-- Edit difference data --
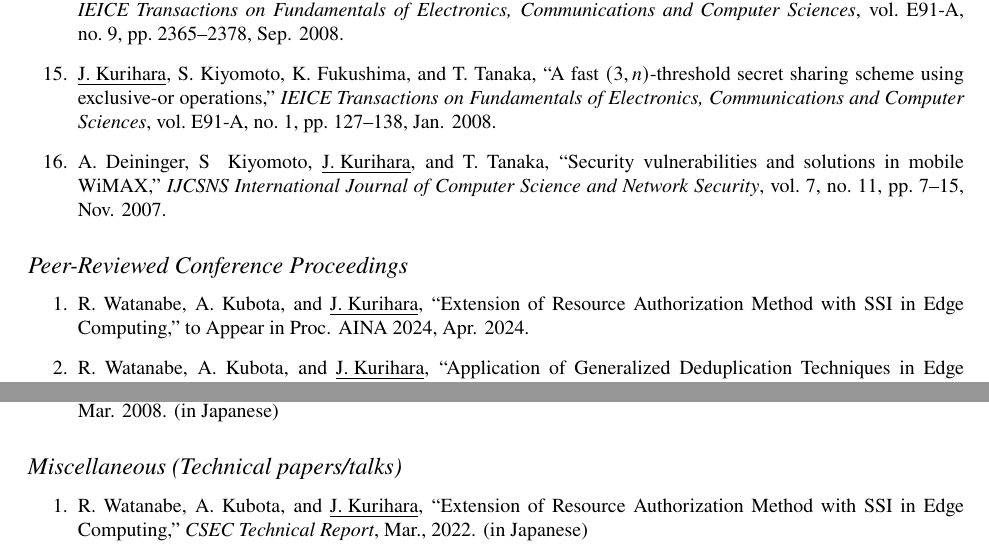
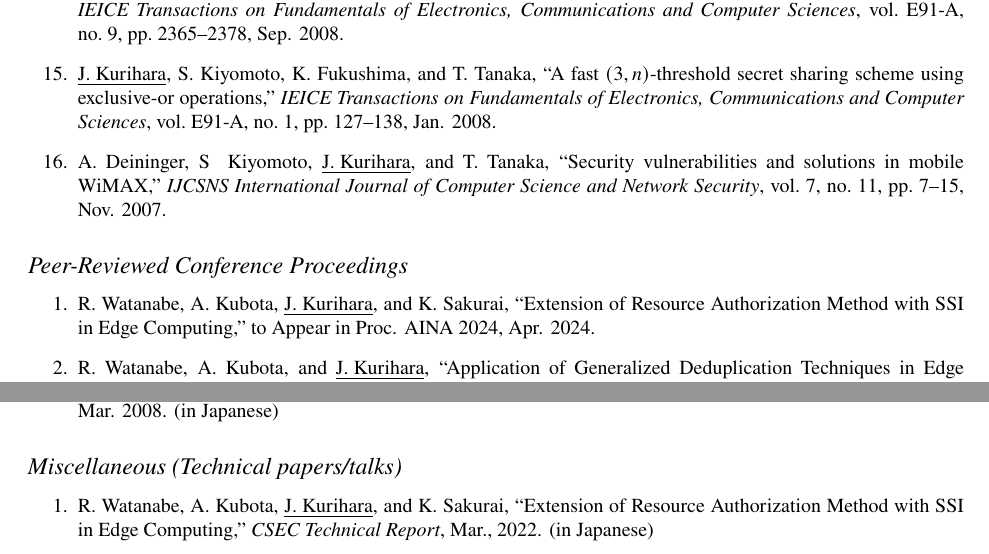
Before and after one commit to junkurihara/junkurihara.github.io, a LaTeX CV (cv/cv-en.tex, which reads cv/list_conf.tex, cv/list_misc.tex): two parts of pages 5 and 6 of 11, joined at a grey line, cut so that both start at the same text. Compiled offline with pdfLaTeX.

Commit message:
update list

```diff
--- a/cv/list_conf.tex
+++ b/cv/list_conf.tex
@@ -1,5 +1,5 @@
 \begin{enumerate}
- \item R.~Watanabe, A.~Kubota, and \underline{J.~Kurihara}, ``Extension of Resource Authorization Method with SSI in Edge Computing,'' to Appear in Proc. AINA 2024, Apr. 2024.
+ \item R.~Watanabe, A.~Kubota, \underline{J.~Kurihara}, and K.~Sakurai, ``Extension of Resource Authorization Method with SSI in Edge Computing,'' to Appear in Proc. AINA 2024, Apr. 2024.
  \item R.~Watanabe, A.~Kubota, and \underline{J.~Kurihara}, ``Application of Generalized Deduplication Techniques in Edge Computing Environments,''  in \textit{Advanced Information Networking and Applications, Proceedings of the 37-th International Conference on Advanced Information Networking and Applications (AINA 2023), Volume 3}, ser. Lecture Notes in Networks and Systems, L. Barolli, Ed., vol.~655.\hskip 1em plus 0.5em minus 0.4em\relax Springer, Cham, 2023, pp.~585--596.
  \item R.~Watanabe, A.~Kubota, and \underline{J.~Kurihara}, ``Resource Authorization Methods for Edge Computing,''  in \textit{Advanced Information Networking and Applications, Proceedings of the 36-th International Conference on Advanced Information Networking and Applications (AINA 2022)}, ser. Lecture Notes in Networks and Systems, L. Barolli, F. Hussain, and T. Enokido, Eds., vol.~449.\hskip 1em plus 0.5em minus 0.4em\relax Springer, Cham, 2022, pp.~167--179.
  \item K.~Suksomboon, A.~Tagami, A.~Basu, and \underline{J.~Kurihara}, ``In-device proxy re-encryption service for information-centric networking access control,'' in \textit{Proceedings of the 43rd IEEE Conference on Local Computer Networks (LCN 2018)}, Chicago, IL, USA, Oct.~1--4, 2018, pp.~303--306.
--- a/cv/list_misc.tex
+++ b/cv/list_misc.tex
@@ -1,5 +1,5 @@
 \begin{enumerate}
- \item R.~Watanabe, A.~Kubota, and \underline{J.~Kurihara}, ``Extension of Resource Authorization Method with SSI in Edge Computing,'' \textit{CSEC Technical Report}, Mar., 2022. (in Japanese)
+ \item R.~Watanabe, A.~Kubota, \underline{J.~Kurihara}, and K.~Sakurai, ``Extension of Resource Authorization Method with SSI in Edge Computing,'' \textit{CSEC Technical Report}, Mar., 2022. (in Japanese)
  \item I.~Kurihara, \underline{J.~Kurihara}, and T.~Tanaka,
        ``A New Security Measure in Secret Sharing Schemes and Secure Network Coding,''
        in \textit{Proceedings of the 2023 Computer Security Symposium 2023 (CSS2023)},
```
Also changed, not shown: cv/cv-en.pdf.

-- TASK INSTRUCTIONS --
Search the entries above for lines containing the word "Security", and copy each one.

-- FINISHED EXERCISE --
        ``A New Security Measure in Secret Sharing Schemes and Secure Network Coding,''
        in \textit{Proceedings of the 2023 Computer Security Symposium 2023 (CSS2023)},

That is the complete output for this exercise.